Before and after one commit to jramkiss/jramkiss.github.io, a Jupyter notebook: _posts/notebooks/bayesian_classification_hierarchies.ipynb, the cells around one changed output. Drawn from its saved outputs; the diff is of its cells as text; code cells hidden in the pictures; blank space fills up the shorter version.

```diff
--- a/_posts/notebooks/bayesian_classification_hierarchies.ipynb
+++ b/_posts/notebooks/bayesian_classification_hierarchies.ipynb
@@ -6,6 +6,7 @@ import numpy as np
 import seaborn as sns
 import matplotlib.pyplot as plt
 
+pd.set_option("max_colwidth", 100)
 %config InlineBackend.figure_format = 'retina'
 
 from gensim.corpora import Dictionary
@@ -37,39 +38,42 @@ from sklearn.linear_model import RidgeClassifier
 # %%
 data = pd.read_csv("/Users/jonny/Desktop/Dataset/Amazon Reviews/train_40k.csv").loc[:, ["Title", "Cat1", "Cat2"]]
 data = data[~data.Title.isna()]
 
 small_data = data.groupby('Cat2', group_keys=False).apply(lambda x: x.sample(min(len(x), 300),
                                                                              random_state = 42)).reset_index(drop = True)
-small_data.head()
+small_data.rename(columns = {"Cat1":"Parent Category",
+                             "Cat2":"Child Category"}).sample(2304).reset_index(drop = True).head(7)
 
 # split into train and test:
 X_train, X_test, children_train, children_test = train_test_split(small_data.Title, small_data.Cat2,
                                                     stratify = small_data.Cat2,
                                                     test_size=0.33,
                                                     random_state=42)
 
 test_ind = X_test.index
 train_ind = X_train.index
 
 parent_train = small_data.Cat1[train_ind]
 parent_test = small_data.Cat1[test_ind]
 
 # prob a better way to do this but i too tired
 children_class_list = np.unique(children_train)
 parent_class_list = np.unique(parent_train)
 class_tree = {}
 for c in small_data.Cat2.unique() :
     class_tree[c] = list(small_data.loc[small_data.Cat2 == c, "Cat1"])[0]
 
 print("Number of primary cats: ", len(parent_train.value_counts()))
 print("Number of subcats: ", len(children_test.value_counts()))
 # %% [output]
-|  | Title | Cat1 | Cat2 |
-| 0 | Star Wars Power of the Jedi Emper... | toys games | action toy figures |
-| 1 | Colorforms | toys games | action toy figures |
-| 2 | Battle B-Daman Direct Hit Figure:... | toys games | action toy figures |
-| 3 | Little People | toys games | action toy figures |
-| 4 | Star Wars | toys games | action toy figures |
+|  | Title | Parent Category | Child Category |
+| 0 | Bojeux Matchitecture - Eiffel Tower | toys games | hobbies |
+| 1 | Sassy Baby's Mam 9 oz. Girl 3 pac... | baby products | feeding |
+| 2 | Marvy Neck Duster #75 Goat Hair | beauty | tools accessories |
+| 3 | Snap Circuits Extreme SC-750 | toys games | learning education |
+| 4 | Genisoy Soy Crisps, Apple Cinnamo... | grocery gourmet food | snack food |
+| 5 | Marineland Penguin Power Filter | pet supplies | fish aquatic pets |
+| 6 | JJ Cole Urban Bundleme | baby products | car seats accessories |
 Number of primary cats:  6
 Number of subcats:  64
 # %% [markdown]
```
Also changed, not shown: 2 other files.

Task to carry out: Give the data again, exactly as it stands.

Solution for this problem:
Before and after one commit to jramkiss/jramkiss.github.io, a Jupyter notebook: _posts/notebooks/bayesian_classification_hierarchies.ipynb, the cells around one changed output. Drawn from its saved outputs; the diff is of its cells as text; code cells hidden in the pictures; blank space fills up the shorter version.

```diff
--- a/_posts/notebooks/bayesian_classification_hierarchies.ipynb
+++ b/_posts/notebooks/bayesian_classification_hierarchies.ipynb
@@ -6,6 +6,7 @@ import numpy as np
 import seaborn as sns
 import matplotlib.pyplot as plt
 
+pd.set_option("max_colwidth", 100)
 %config InlineBackend.figure_format = 'retina'
 
 from gensim.corpora import Dictionary
@@ -37,39 +38,42 @@ from sklearn.linear_model import RidgeClassifier
 # %%
 data = pd.read_csv("/Users/jonny/Desktop/Dataset/Amazon Reviews/train_40k.csv").loc[:, ["Title", "Cat1", "Cat2"]]
 data = data[~data.Title.isna()]
 
 small_data = data.groupby('Cat2', group_keys=False).apply(lambda x: x.sample(min(len(x), 300),
                                                                              random_state = 42)).reset_index(drop = True)
-small_data.head()
+small_data.rename(columns = {"Cat1":"Parent Category",
+                             "Cat2":"Child Category"}).sample(2304).reset_index(drop = True).head(7)
 
 # split into train and test:
 X_train, X_test, children_train, children_test = train_test_split(small_data.Title, small_data.Cat2,
                                                     stratify = small_data.Cat2,
                                                     test_size=0.33,
                                                     random_state=42)
 
 test_ind = X_test.index
 train_ind = X_train.index
 
 parent_train = small_data.Cat1[train_ind]
 parent_test = small_data.Cat1[test_ind]
 
 # prob a better way to do this but i too tired
 children_class_list = np.unique(children_train)
 parent_class_list = np.unique(parent_train)
 class_tree = {}
 for c in small_data.Cat2.unique() :
     class_tree[c] = list(small_data.loc[small_data.Cat2 == c, "Cat1"])[0]
 
 print("Number of primary cats: ", len(parent_train.value_counts()))
 print("Number of subcats: ", len(children_test.value_counts()))
 # %% [output]
-|  | Title | Cat1 | Cat2 |
-| 0 | Star Wars Power of the Jedi Emper... | toys games | action toy figures |
-| 1 | Colorforms | toys games | action toy figures |
-| 2 | Battle B-Daman Direct Hit Figure:... | toys games | action toy figures |
-| 3 | Little People | toys games | action toy figures |
-| 4 | Star Wars | toys games | action toy figures |
+|  | Title | Parent Category | Child Category |
+| 0 | Bojeux Matchitecture - Eiffel Tower | toys games | hobbies |
+| 1 | Sassy Baby's Mam 9 oz. Girl 3 pac... | baby products | feeding |
+| 2 | Marvy Neck Duster #75 Goat Hair | beauty | tools accessories |
+| 3 | Snap Circuits Extreme SC-750 | toys games | learning education |
+| 4 | Genisoy Soy Crisps, Apple Cinnamo... | grocery gourmet food | snack food |
+| 5 | Marineland Penguin Power Filter | pet supplies | fish aquatic pets |
+| 6 | JJ Cole Urban Bundleme | baby products | car seats accessories |
 Number of primary cats:  6
 Number of subcats:  64
 # %% [markdown]
```
Also changed, not shown: 2 other files.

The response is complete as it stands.